The Best Week Of My Career A Juror’s Perspective

James Nester, Executive Creative Director Weber Shandwick

Issue 36 | September 2015

To the couple snapped having sex on the red carpet of the Palais: If you want a really intense experience at Cannes, try judging Cyber.

This must be the most demanding category to judge, with almost 4,000 entries and each often including websites, games and products, which had to be examined. It was exhausting but there again, it provided a much greater and sustained high than a drunken quickie.

Because, despite its rather nineties name, Cyber must be one of the most progressive and creatively stimulating categories at the Festival.The monumental task started a month before Cannes. As well as doing the day-job, each juror needed to score around six hundred entries. Ingeniously, this process was gamified – we could see the progress of the other judges. A clever way to keep competitive ECDs plugging away.

In Cannes itself, we were put up at the Carlton. Hurrah! At last I got to stay there rather than just buy overpriced drinks in the bar! My fellow judges were a friendly bunch, eager to chat, no obvious egos, phew. We spent the next four days in a room with no windows, facing the walls.

Day four was the first day of discussion.

Our jury President, Jean Lin, did a fine job. She put her own viewpoint on the back seat, allowing us to come to our own conclusions. Debate flowed freely though some jurors were more vocal than others. In the West, people love to talk, it's taken as a sign of competence and strength. But jurors from the East were quiet unless directly invited for an opinion. Despite our cultural differences, we remained happy, high-spirited and by the end, friends. We argued about the definition of storytelling for a while. These days, anything and everything gets classified as storytelling, with or without a narrative. The term definitely seems to have loosened since my mum read me 'The Three Little Pigs'.

Probably our biggest debate was around the Grand Prix. As Cyber is such a huge category, rules allowed us to select up to three Grands Prix awards to represent the diversity of the digital world.

That would have been sensible since the work neatly divided into:
a) digital campaigns and experiences, such as the wonderful Geico 'Unskippable Prerolls' or the Google Street Art Project,
b) social campaigns that used the power of people, such as The Ice Bucket Challenge, and
c) creative technology, such as Optus's 'Clever Buoy', RGA's 'Hammerhead' and Samsung's 'Safety Truck'.

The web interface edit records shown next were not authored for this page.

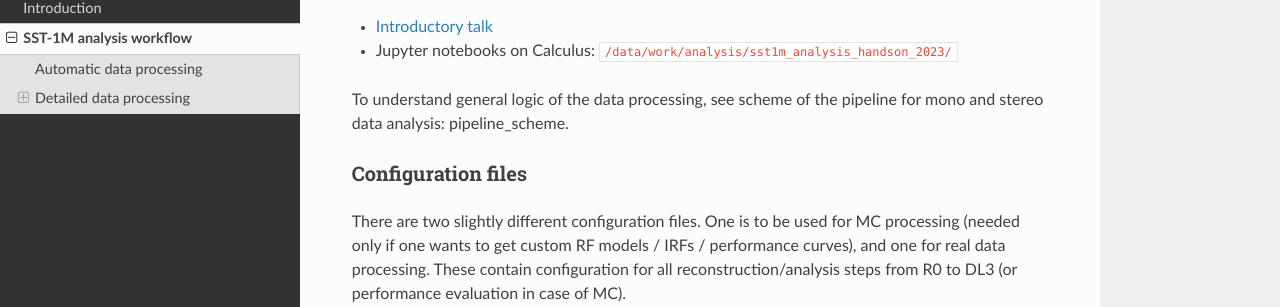
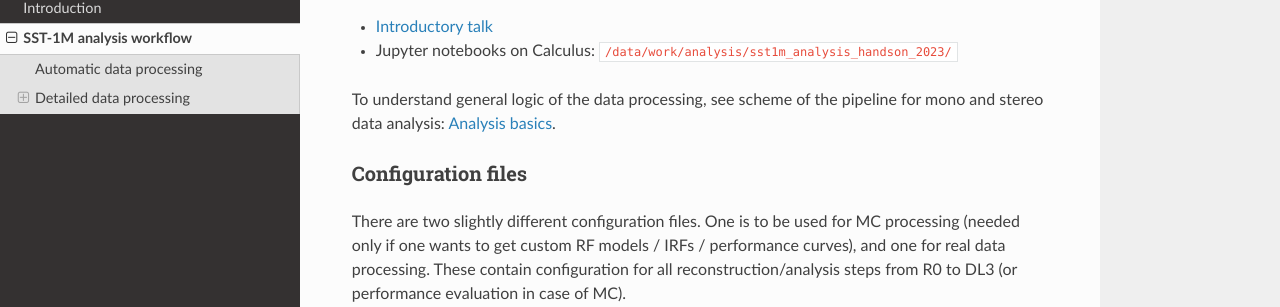
Before and after one commit to aminnakhle/sst1mpipe, a Sphinx documentation site: the page built from docs/sst1m_analysis_workflow.rst, in a window 1280 px wide and 900 px high, scrolled down 1038 px. Shown: the part 144-451 px from the top of the window. Built offline with Sphinx 7.4.7 and the Read the Docs theme 2.0.0, drawn with Linux system fonts in a browser that asks for light colours.

Commit message:
documentation

```diff
--- a/docs/introduction.rst
+++ b/docs/introduction.rst
@@ -75,6 +75,7 @@ only activate preinstalled environment:
     source /data/work/analysis/software/mambaforge/etc/profile.d/conda.sh
     conda activate /data/work/analysis/software/mambaforge/envs/sst1m-$SST1MPIPE_VER
 
+.. _analysis_basics:
 
 Analysis basics
 ---------------
@@ -106,8 +107,6 @@ the **ctapipe** data model:
 
 Scheme of data/MC processing the pipeline:
 
-.. _pipeline_scheme:
-
 .. image:: sst1mpipe_scheme_mono.png
    :width: 700
    :align: center
--- a/docs/sst1m_analysis_workflow.rst
+++ b/docs/sst1m_analysis_workflow.rst
@@ -57,7 +57,7 @@ a look at materials from the last SST-1M hands-on analysis session in Prague, De
 * Jupyter notebooks on Calculus: ``/data/work/analysis/sst1m_analysis_handson_2023/``
 
 To understand general logic of the data processing, see scheme of the pipeline for mono and stereo
-data analysis: :ref:`pipeline_scheme`.
+data analysis: :ref:`analysis_basics`.
 
 Configuration files
 ~~~~~~~~~~~~~~~~~~~
```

But, after voting, there was a clear front-runner. Drogs5's 'I Will What I Want' for Under Armour made an empowering statement while encapsulating the potential of digital better than the other contenders. Here was a campaign that seamlessly fused social thinking with digital experience and innovation.

Oculus Rift made a big showing with dozens of very similar executions, which, together, provided a useful lesson why it's wise to be wary of jumping on the latest gizmo. More impressively, this was 'The Year of The Internet of Things', with numerous ingenious inventions shortlisted and awarded Lions. Next year, expect to see more digital inventions and more agencies collaborating with tech start-ups. As always, there was also debate about the sort of work that won, some people complaining that advertising isn't about saving the world, it's about selling stuff.

Come on people, shouldn't we be encouraging brands to do some good? I do agree that in future, we might press harder for evidence these CSR-type campaigns were not just quick stunts designed to win Lions. There is always criticism of Cannes as an adworld 'bubble', celebrating work that only adfolk ever see. To that point, I was glad to see 'Ice Bucket Challenge' getting the recognition it deserved, a campaign that made a huge impact in the real world.

These were among the most invigorating weeks of my career as I absorbed the perspectives of the other judges, their differing backgrounds, viewpoints and cultures.
The experience also gave me insights into how to best to package our work to impress a mind-boggled jury. I got to spend whole days immersed in the very best work in the world without the demands of clients, bosses, wives or children to disturb me. Heck, I even got to stay in the Carlton. The taxi strike in protest to Uber as I struggled to leave Cannes was a timely reminder: digital ideas have the power to change the world.

Submit Your Work

Send us your work for the next issue of Directory using our submissions form


Inspiration monthly via Email

Sign Up

Current Issue

Issue 62